delusions).
FACTORS AFFECTING SLEEP
Sleep quality- is a subjective characteristic
and is often determined by whether a person
wakes up feeling energetic or not.
Quantity of sleep- is the total time the
individual sleeps.
ILLNESS
Causes pain or physical distress
Needs more sleep
Due to some illness REM sleep or
delta sleep decreases. And sleep is
affected.
ENVIRONMENT
Can promote or hinder sleep.
Noise, light and discomfort may
reduce sleep.
LIFESTYLE
Irregular morning and night time
schedule can affect sleep.
Avoid doing homework before or
after bed time.
EMOTIONAL STRESS
Number one cause of short-term
sleeping difficulties.
STIMULANTS AND ALCOHOL

Caffeine act as a stimulant of the


central nervous system.
Alcohol disrupt REM sleep.

DIET
Weight gain- reduced total sleep,
broken sleep, earlier awakening.
Weight loss- increase in sleep time,
less broken sleep.
Cheese and milk- induced sleep
SMOKING
Smokers- light sleepers
Stopped smoking improves sleep.
MOTIVATION
Can increase alertness in some
situations
MEDICATIONS
Beta blockers cause insomnia and
nightmares.
Drugs disrupts sleep or cause
excessive sleep.
COMMON SLEEP DISORDERS
INSOMNIA
Inability to obtain a sufficient
quality or quantity of sleep.
Inability to fall asleep or remain
asleep.
Acute insomnia- last one to several
nights.
Chronic insomnia- longer than a
month.
Older age and female gender.

EXCESSIVE DAYTIME SLEEPINESS

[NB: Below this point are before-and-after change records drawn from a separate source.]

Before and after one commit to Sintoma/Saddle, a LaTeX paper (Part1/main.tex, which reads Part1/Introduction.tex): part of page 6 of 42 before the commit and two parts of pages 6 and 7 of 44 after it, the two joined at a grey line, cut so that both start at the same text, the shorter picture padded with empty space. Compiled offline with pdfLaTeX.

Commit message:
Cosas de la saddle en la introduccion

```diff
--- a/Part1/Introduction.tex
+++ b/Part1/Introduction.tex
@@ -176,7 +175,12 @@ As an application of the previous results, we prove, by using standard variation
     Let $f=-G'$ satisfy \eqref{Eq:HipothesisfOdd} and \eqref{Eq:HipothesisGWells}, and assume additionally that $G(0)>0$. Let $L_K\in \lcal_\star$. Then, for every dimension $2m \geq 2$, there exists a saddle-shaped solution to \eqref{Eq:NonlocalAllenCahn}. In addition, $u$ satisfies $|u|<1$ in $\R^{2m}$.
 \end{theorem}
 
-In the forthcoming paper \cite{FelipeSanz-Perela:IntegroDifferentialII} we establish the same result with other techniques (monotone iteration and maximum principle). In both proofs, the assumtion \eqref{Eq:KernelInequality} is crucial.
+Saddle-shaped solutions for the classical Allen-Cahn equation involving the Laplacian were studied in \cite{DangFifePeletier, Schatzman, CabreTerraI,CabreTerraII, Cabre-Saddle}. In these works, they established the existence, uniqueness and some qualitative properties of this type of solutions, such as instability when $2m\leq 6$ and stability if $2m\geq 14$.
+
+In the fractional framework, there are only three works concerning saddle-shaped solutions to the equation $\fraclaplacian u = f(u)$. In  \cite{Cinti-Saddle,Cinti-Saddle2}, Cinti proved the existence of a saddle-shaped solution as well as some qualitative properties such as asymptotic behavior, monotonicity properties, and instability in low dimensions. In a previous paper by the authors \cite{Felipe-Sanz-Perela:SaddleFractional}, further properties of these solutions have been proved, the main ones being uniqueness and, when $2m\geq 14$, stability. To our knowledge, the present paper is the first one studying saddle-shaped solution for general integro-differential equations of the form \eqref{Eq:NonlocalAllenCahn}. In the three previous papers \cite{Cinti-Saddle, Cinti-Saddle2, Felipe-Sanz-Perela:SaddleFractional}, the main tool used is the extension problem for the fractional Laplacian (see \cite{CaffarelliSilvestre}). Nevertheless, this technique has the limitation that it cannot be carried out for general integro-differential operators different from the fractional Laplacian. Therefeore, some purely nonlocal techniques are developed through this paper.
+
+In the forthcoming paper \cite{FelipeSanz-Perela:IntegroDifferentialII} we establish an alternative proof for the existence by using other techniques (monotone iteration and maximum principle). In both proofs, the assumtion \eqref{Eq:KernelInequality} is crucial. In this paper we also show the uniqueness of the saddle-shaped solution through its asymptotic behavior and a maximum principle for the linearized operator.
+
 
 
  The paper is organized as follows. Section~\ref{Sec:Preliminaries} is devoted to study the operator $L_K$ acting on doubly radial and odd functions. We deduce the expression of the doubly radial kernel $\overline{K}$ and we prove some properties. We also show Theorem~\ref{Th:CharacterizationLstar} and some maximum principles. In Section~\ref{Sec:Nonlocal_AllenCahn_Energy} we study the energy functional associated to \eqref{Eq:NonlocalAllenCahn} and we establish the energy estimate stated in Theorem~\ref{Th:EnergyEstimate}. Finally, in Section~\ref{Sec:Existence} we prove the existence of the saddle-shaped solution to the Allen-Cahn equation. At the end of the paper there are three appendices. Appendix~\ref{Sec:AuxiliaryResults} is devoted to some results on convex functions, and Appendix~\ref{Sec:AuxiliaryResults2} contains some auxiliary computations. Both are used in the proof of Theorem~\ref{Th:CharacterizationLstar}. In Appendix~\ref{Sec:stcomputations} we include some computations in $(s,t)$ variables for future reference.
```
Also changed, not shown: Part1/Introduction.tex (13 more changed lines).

HYPERSOMNIA
Sufficient sleep at night but still
cannot stay awake during the day.

Caused by medical condition


NARCOLEPSY
Excessive daytime sleepiness
caused by the lack of the chemical
hypocretin
Sleep paralysis
Hallucinations
SLEEP APNEA
Frequent short breathing pauses
during sleep.
May lead to Cardiac arrest & Heart
failure
Loud snoring
Men, postmenopausal women,
childhood.
Three common types of apnea:
1. Obstructive Apnea- Block the
flow of air.
2. Central Apnea- Defect in the
respiratory center of the brain.
3. Mixed Apnea
INSUFFICIENT SLEEP
Fatigue
Difficulty in work or duty
PARASOMNIAS
Behaviour that may interfere with
sleep and may even occur during
sleep.
Arousal disorders
Sleep-wake transition disorders
Nightmares
E.g.,.,.,
SLEEP HYGIENE
Interventions used to promote sleep.
END